Charlotte Jackson Fine Art is pleased to present an exhibition of new works by Helen Pashgian, on view December 3, 2021 – January 3, 2022.
An Opening Reception will be held on Friday, December 3, 5 -7 PM.
The gallery is located in the Railyard Arts District at 554 South Guadalupe Street.
Inside the spacious, open gallery of are five white plinths, each topped with a single seven-inch spherical sculpture by founding member of the Light and Space movement, Helen Pashgian. Conceptually it is hard to imagine how a mere 900 volume-inches of sculpture could possibly hold their own in such as vast space. And yet they do.
Inside the spacious, open gallery are five white plinths, each topped with a single seven-inch spherical sculpture by founding member of the Light and Space movement, Helen Pashgian. Conceptually it is hard to imagine how a mere 900 volume-inches of sculpture could possibly hold their own in such as vast space. And yet they do.
Each sphere is brilliant. An incandescent beacon of color and light. Banded and infused with color, or shadowed strangely with internal shapes and occlusions that shift and change as the viewer moves around the sphere, and as the light in the gallery shifts and changes with the day – the sculptures draw and hold the gaze.
Pashgian sits firmly among the founding members of the California Light and Space movement, though she may not always have been given as much recognition as her position, and work, warranted. Having graduated from Pomona College in 1956, Pashgian went on to study at Columbia and get her MA at Boston University. She then went on to begin a PhD in Art History at Harvard with an eye toward work in academia or a museum. It was during this time, while teaching an applied art class at a local high school, that two things converged for Pashgian. First, she found herself missing the quality of the light and open spaces of California and second, while teaching, she stumbled upon transparent ceramic glazes and became fascinated with how they interacted with the light. This happy coincidence prompted her to quit her PhD, move back to California, and begin making art herself.
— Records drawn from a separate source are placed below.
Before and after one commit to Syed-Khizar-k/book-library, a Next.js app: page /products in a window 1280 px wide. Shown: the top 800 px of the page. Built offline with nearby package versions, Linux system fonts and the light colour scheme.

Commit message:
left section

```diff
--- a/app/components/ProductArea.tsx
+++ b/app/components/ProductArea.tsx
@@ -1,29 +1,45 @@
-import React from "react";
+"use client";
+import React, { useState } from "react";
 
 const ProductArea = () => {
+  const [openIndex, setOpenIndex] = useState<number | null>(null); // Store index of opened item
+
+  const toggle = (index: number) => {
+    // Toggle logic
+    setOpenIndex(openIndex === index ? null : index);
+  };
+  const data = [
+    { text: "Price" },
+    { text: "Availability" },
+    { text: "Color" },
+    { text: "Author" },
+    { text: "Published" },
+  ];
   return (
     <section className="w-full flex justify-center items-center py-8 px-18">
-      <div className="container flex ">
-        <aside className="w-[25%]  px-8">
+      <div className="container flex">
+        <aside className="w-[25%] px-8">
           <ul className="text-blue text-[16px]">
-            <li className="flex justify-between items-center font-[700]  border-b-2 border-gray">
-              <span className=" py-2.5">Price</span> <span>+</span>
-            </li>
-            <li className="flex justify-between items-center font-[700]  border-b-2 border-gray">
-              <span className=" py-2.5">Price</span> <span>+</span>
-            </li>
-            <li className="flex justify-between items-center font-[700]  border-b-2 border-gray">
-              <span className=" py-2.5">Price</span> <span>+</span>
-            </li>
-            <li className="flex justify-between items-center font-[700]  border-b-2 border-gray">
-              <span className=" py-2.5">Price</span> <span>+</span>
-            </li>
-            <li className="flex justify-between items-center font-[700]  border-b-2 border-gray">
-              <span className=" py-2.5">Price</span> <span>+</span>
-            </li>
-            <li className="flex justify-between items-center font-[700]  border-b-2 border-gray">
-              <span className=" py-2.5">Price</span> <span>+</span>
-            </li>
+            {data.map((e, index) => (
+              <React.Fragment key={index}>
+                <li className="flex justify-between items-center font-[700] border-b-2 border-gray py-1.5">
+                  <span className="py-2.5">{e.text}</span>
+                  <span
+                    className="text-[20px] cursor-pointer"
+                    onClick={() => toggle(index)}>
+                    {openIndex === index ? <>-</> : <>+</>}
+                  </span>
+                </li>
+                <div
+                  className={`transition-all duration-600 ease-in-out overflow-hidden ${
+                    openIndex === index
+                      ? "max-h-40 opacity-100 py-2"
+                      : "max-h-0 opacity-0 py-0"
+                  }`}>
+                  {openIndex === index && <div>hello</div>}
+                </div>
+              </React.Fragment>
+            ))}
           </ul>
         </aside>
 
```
Like other artists in the Light and Space movement, Pashgian quickly moved from painting to experimenting with the wealth of new industrial materials (polyester resins, fiberglass, plastics, epoxy, coated glass) that were a byproduct of the booming post-war aerospace industry in southern California. However, Pashgian has noted that unlike other art movements, members of the Light and Space group were not so much a close-knit conclave but rather a loose group working independently with these new materials, exploring light and coming to choices and discoveries on their own. The Light and Space artists were less plotting out a movement than tapping into a zeitgeist.
Pashgian has said that ultimately it was her experiences as a child, growing up in California, that were most influential on her interest in light. She recalls vividly being taken to the ocean as a child, wandering around tide pools. The impact of the strange and otherworldly luminescence of the creatures she saw there, of the way a cresting wave can hold both light and color, are very clear to see in her sculptures.
Pashgian further developed her cutting-edge techniques in working with materials like polyester resin during a residency at Cal Tech between 1970-71. There she found herself sometimes pushing the limits of these new materials just as much, or more, than the resident materials scientists. Interestingly, Pashgian’s circle seems to have been made up as much by scientists as by artists. Pashgian talks about having dinners and gatherings bringing together such divergent people as her friend, Nobel prize-winning Physicist Richard Feynman, and the noted Italian art collector and patron of twentieth century Minimalism, Panza di Buomo.
Standing in the presence of one of Pashgian’s works, however, one tends to put aside their history, her history, and even the fascinating subject of their fabrication. Instead, these are works that quickly become fully absorbing as one studies them, moving around them, viewing them from angle after angle. Small paradoxes, the sculptures in this exhibition seem to be almost a concentration of color and matter – as if the color had somehow been bled from all the paintings ever hung in this gallery, and compressed down into these five spheres. And yet, for all that intensity, the pieces remain radiantly translucent and luminous. Even to the point that, with some of the pieces, there are impossible shapes and spaces of perfect clarity somehow embedded and kept pure within the color. How these strange clear windows are created and held within the spheres is a mystery.
So many elements come together in these objects: Shape – the way a sphere traps and relays light. Color – the everything-and-nothingness of its resonance. Light – its amazing ability to be both wave and particle. All trapped bound within these shining orbs, like worlds for us to peer into.